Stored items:
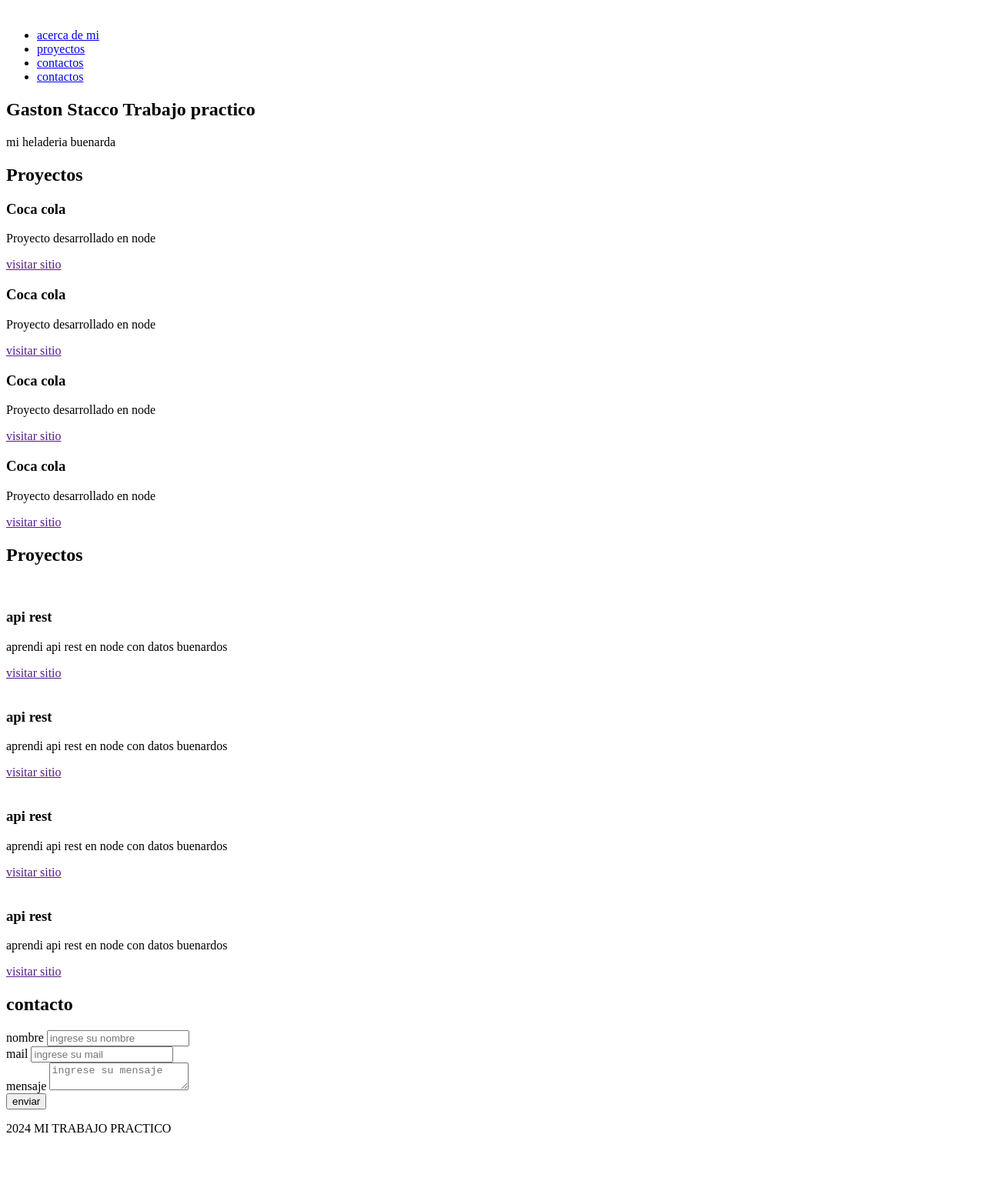
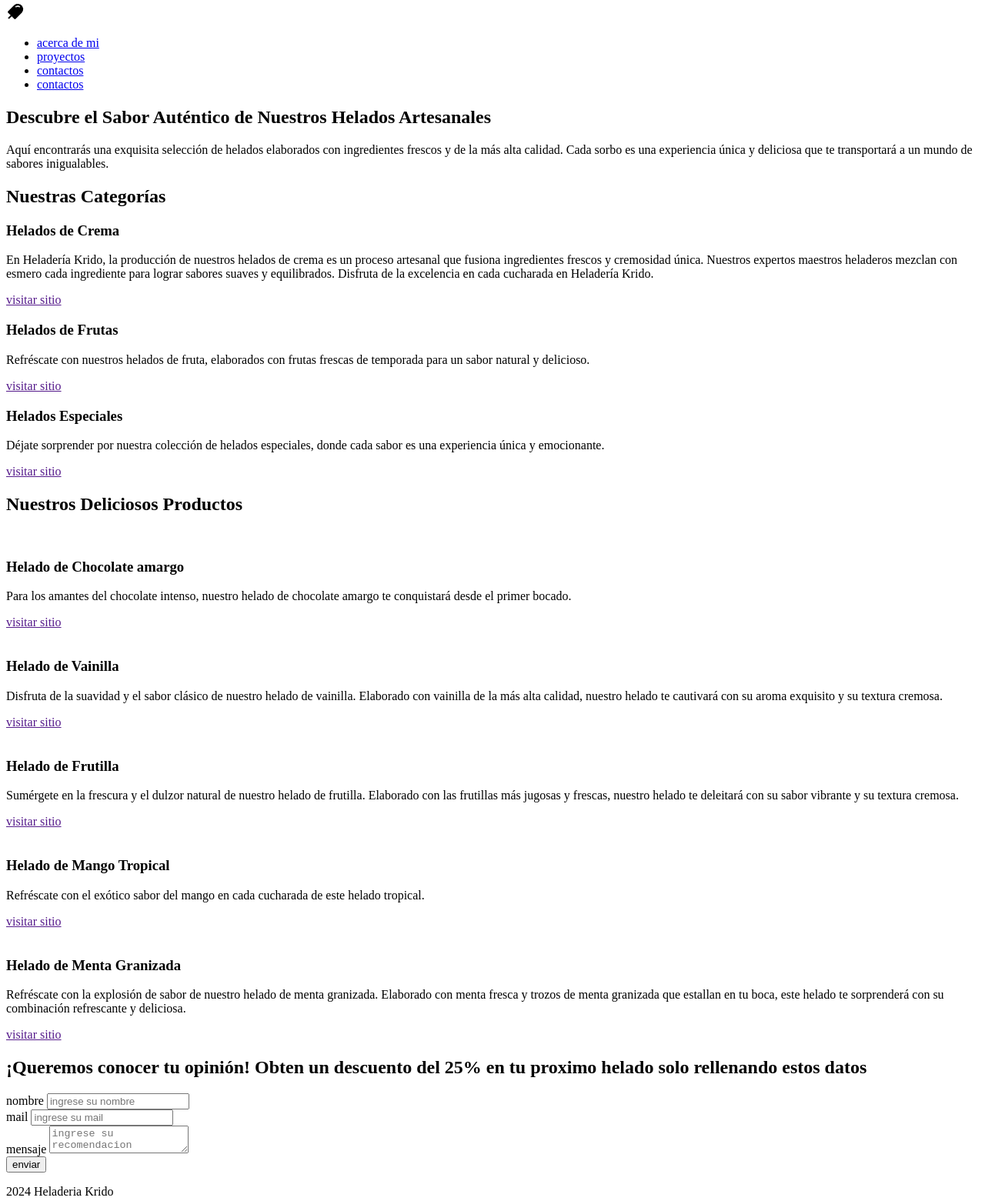
Before and after one commit to Gastroghost/Trabajo-Practico-N1, a plain HTML site: page index.html in a window 1280 px wide. Shown: the part 5-1566 px from the top of the page at 77% size. Before the commit the page ends 1497 px from the top, so only its background shows below. Drawn offline with Linux system fonts and the light colour scheme.

Commit message:
add: page content

```diff
--- a/index.html
+++ b/index.html
@@ -11,85 +11,104 @@
 
 <body>
     <header>
-        <img src="" alt="">
+        <img src="Assets/Icono helado.png" alt="imagen de logo">
         <nav>
             <ul>
                 <li><a href="/#banner">acerca de mi</a></li>
-                <li><a href="/#project">proyectos</a></li>
-                <li><a href="/#education">contactos</a></li>
+                <li><a href="/#categories">proyectos</a></li>
+                <li><a href="/#selection">contactos</a></li>
                 <li><a href="/#contact">contactos</a></li>
             </ul>
         </nav>
     </header>
     <main>
         <section id="banner">
-            <h1>Gaston Stacco Trabajo practico</h1>
-            <p>mi heladeria buenarda</p>
+            <h1>Descubre el Sabor Auténtico de Nuestros Helados Artesanales</h1>
+            <p>Aquí encontrarás una exquisita selección de helados elaborados con ingredientes frescos y de la más alta
+                calidad. Cada sorbo es una experiencia única y deliciosa que te transportará a un mundo de sabores
+                inigualables.</p>
         </section>
-        <section id="project">
-            <h2>Proyectos</h2>
-            <div class="container-grid-projects">
+        <section id="categories">
+            <h2>Nuestras Categorías</h2>
+            <div class="container-grid-categories">
                 <div class="card">
-                    <h3>Coca cola</h3>
-                    <p>Proyecto desarrollado en node</p>
+                    <h3>Helados de Crema</h3>
+                    <p>En Heladería Krido, la producción de nuestros helados de crema es un proceso artesanal que
+                        fusiona ingredientes frescos y cremosidad única. Nuestros expertos maestros heladeros mezclan
+                        con esmero cada ingrediente para lograr sabores suaves y equilibrados. Disfruta de la excelencia
+                        en cada cucharada en Heladería Krido.</p>
                     <a href="">visitar sitio</a>
                 </div>
                 <div class="card">
-                    <h3>Coca cola</h3>
-                    <p>Proyecto desarrollado en node</p>
+                    <h3>Helados de Frutas</h3>
+                    <p>Refréscate con nuestros helados de fruta, elaborados con frutas frescas de temporada para un
+                        sabor natural y delicioso.</p>
                     <a href="">visitar sitio</a>
                 </div>
                 <div class="card">
-                    <h3>Coca cola</h3>
-                    <p>Proyecto desarrollado en node</p>
-                    <a href="">visitar sitio</a>
-                </div>
-                <div class="card">
-                    <h3>Coca cola</h3>
-                    <p>Proyecto desarrollado en node</p>
+                    <h3>Helados Especiales</h3>
+                    <p>Déjate sorprender por nuestra colección de helados especiales, donde cada sabor es una
+                        experiencia única y emocionante.</p>
                     <a href="">visitar sitio</a>
                 </div>
             </div>
         </section>
-        <section id="education">
-            <h2>Proyectos</h2>
-            <div class="container-grid-projects">
+        <section id="selection">
+            <h2>Nuestros Deliciosos Productos</h2>
+            <div class="container-grid-selection">
                 <div class="card">
-                    <div class="container-img-projects">
+                    <div class="container-img-selection">
                         <img src="" alt="">
                     </div>
-                    <h3>api rest</h3>
-                    <p>aprendi api rest en node con datos buenardos</p>
+                    <h3>Helado de Chocolate amargo</h3>
+                    <p>Para los amantes del chocolate intenso, nuestro helado de chocolate amargo te conquistará desde
+                        el primer bocado.</p>
                     <a href="">visitar sitio</a>
                 </div>
                 <div class="card">
-                    <div class="container-img-projects">
+                    <div class="container-img-selection">
                         <img src="" alt="">
                     </div>
-                    <h3>api rest</h3>
-                    <p>aprendi api rest en node con datos buenardos</p>
+                    <h3>Helado de Vainilla</h3>
+                    <p>Disfruta de la suavidad y el sabor clásico de nuestro helado de vainilla. Elaborado con vainilla
+                        de la más alta calidad, nuestro helado te cautivará con su aroma exquisito y su textura cremosa.
+                    </p>
                     <a href="">visitar sitio</a>
                 </div>
                 <div class="card">
-                    <div class="container-img-projects">
+                    <div class="container-img-selection">
                         <img src="" alt="">
                     </div>
-                    <h3>api rest</h3>
-                    <p>aprendi api rest en node con datos buenardos</p>
+                    <h3>Helado de Frutilla</h3>
+                    <p>Sumérgete en la frescura y el dulzor natural de nuestro helado de frutilla. Elaborado con las
+                        frutillas más jugosas y frescas, nuestro helado te deleitará con su sabor vibrante y su textura
+                        cremosa.</p>
                     <a href="">visitar sitio</a>
                 </div>
                 <div class="card">
-                    <div class="container-img-projects">
+                    <div class="container-img-selection">
                         <img src="" alt="">
                     </div>
-                    <h3>api rest</h3>
-                    <p>aprendi api rest en node con datos buenardos</p>
+                    <h3>Helado de Mango Tropical</h3>
+                    <p>Refréscate con el exótico sabor del mango en cada cucharada de este helado tropical.</p>
+                    <a href="">visitar sitio</a>
+                </div>
+                <div class="card">
+                    <div class="container-img-selection">
+                        <img src="" alt="">
+                    </div>
+                    <h3>Helado de Menta Granizada</h3>
+                    <p>Refréscate con la explosión de sabor de nuestro helado de menta granizada. Elaborado con menta
+                        fresca y trozos de menta granizada que estallan en tu boca, este helado te sorprenderá con su
+                        combinación refrescante y deliciosa.</p>
                     <a href="">visitar sitio</a>
                 </div>
             </div>
         </section>
         <section id="contact">
-            <h2>contacto</h2>
+            <h2>¡Queremos conocer tu opinión!
+                Obten un descuento del 25% en tu proximo helado solo rellenando estos
+                datos</h2>
             <form action="https://formsubmit.co/gostaccin@hotmail.com.ar" method="post">
                 <div>
                     <label for="name"> nombre</label>
@@ -101,14 +120,14 @@
                 </div>
                 <div>
                     <label for="message"> mensaje</label>
-                    <textarea id="message" placeholder="ingrese su mensaje"></textarea>
+                    <textarea id="message" placeholder="ingrese su recomendacion"></textarea>
                 </div>
                 <button>enviar</button>
             </form>
         </section>
     </main>
     <footer>
-        <p>2024 MI TRABAJO PRACTICO</p>
+        <p>2024 Heladeria Krido</p>
     </footer>
 </body>
 
```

_Directions for this task_
Select and copy every line from the records that includes the word "cremosa".

_Answer for the task_
+                        de la más alta calidad, nuestro helado te cautivará con su aroma exquisito y su textura cremosa.
+                        cremosa.</p>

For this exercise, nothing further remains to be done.